Ambient Grief: Writing the Alteration

with Jacinda Townsend

Ambient grief writing course

February 21, 2024
6 Weeks


How do we write about grief that the world doesn’t quite accept as grief? “Ambient grief” is not as immediate as the loss of a loved one or the sudden end of a relationship. Rather, it can accompany ongoing developments like climate change or the aging process, intense collective experiences such as the COVID pandemic that change our sense of the world, or even positive life transitions like changing careers, retiring, or helping one’s youngest child move out. We feel, and may grieve, the element of transformation and loss in each of these experiences.

If you’re experiencing ambient grief, then please join us. You’ll process personal grief through the writing process, with the goal of connecting with other writers who are traveling on similar paths. We’ll be exploring our experiences of ambient grief, isolating what we can in order to hammer the dross into meaningful, impactful work. Through weekly readings and assignments, we will examine the way ambient grief reshapes our sense of ourselves and sharpens our sense of other people.

Each week you will be given an assignment to help you generate a new piece of creative nonfiction that encourages you to explore the various ways to write about and process grief. By the end of the class, you will produce at least one polished personal essay. We will examine our own creative process, and the ways we digest our ambient grief by writing it. You will be encouraged, also, to share the ways in which the writing process has forged healing, transformation, or renewal.

Learning and Writing Goals

Learning Goals

  • Transforming personal grief into writing that resonates universally
  • Isolating the thematic underpinnings of ambient grief
  • How to move from draft to completion of a personal essay
  • Healing by transmitting and digestion of personal experiences
  • Productively engaging with others’ collective experience of grief

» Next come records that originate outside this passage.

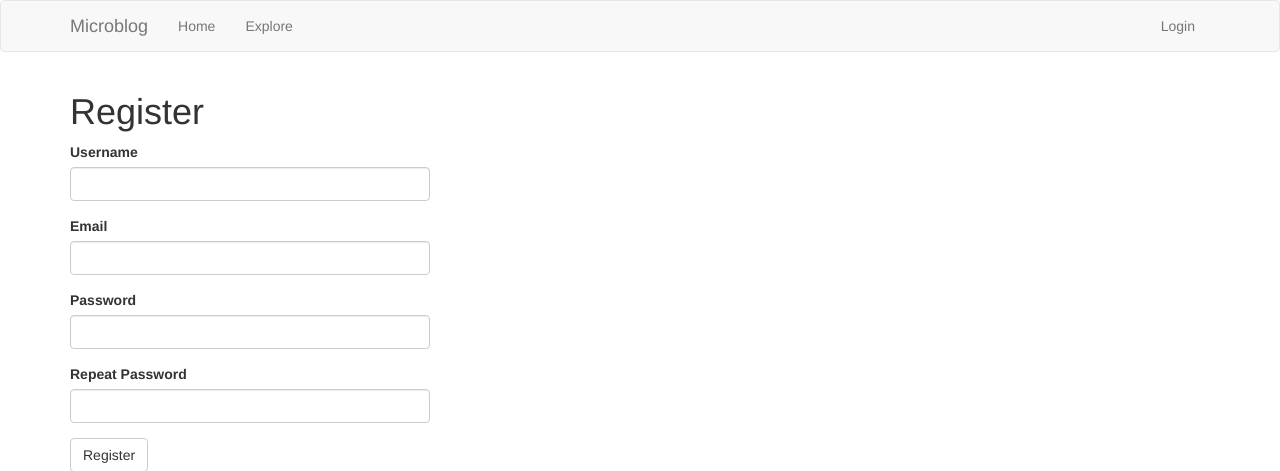
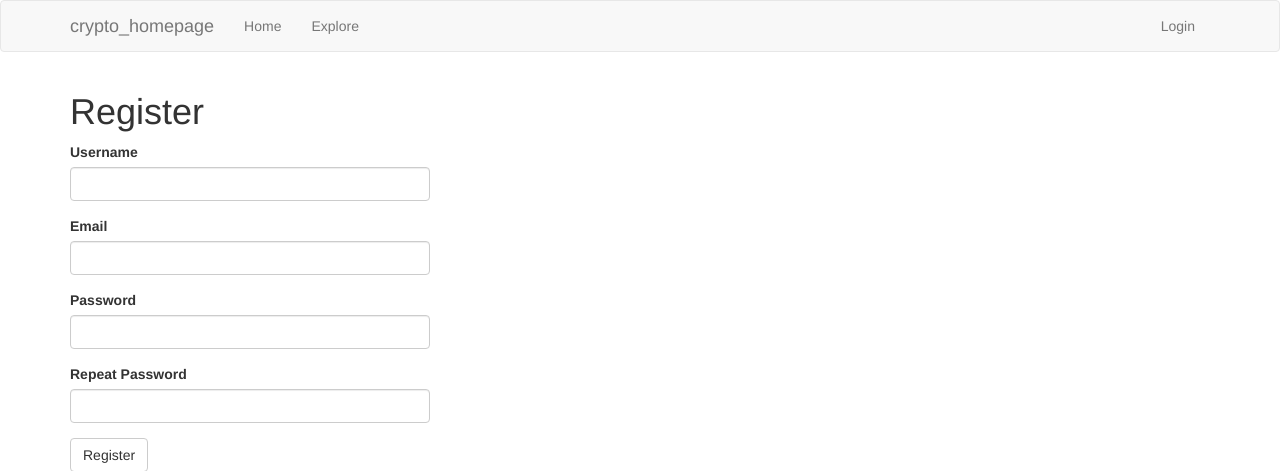
Before and after one commit to jeyoungan/crypto_homepage, a Flask app: page /auth/register in a window 1280 px wide. Shown: the top 471 px of the page. Run offline with Flask 2, Linux system fonts and the light colour scheme; some libraries are stand-ins or nearby versions.

Commit message:
fifth commit

```diff
--- a/app/templates/base.html
+++ b/app/templates/base.html
@@ -1,7 +1,7 @@
 {% extends 'bootstrap/base.html' %}
 
 {% block title %}
-{% if title %}{{ title }} - Microblog{% else %}{{ _('Welcome to Microblog') }}{% endif %}
+{% if title %}{{ title }} - crypto_homepage{% else %}{{ _('Welcome to crypto_homepage') }}{% endif %}
 {% endblock %}
 
 {% block navbar %}
@@ -13,7 +13,7 @@
                 <span class="sr-only">Toggle navigation</span>
                 <span class="icon-bar"></span>
             </button>
-            <a class="navbar-brand" href="{{ url_for('main.index') }}">Microblog</a>
+            <a class="navbar-brand" href="{{ url_for('main.index') }}">crypto_homepage</a>
         </div>
         <div class="collapse navbar-collapse" id="bs-example-navbar-collapse-1">
             <ul class="nav navbar-nav">
```
Also changed, not shown: .gitlab-ci.yml, 12 other files.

Writing Goals

  • Complete weekly writing assignments
  • Aim for a regular word count/time period in which to make writing a habit
  • Discuss and practice techniques employed by essayists
  • Complete an essay on ambient grief

Zoom Schedule

Wednesdays, 5-7 P.M. U.S. Eastern Time

Weekly Syllabus

Optional Text: Rebellious Mourning: The Collective Work of Grief

Week One: Introduction/Foundations: What is Our Process?

Assignment: Class participants will introduce themselves by writing about the moment that began their grief.

Week Two: Movement: From the Personal to the Universal

Assignment: Shakespeare once famously said, “There is nothing new under the sun,” yet what keeps us writing is that humans are constantly, brilliantly reinterpreting all that is “old.” What about your own grief is very particular to you? What writing makes that grief “fresh?”

Week Three: People: Whose Essay Is This?

Assignment: Your grief may involve other people, but it belongs to you. By asking you to write from the perspective of someone else of your choosing, this assignment will help you decide whether–and to what extent–others are focal points of your writing.

Week Four: Quickness: What Belongs and What Doesn’t

Pacing is important in an essay: if we pack too many details into a piece, the most salient of them are lost. This week’s assignment offers you artificial parameters of space and time in order to help you trim the superfluous.

Week Five: Epiphanies: Marching towards the End of the Essay

This week’s assignment is designed to help you reach alchemy, and help you find the transformation in your piece. We will discuss the turning point of your piece, and you will write that with an eye towards dramatic trajectory.

Week Six: Transformation and Revision: Recasting Ambient Grief

This week’s assignment is all about the act of reseeing–truly reseeing–what you’ve written. With the help of your peers, you will chisel the image you’ve created into sharper relief.

Course type:

Student Feedback for Jacinda Townsend:

February 21, 2024
6 Weeks


jacinda townsend headshot


Jacinda Townsend is the author of Mother Country (Graywolf, 2022), winner of the 2023 Ernest Gaines Award for Literary Excellence, and Saint Monkey (Norton, 2014), winner of the Janet Heidinger Kafka Prize and the James Fenimore Cooper Prize for historical fiction. A former broadcast journalist and antitrust lawyer, Townsend has written nonfiction for Al Jazeera and The White Review.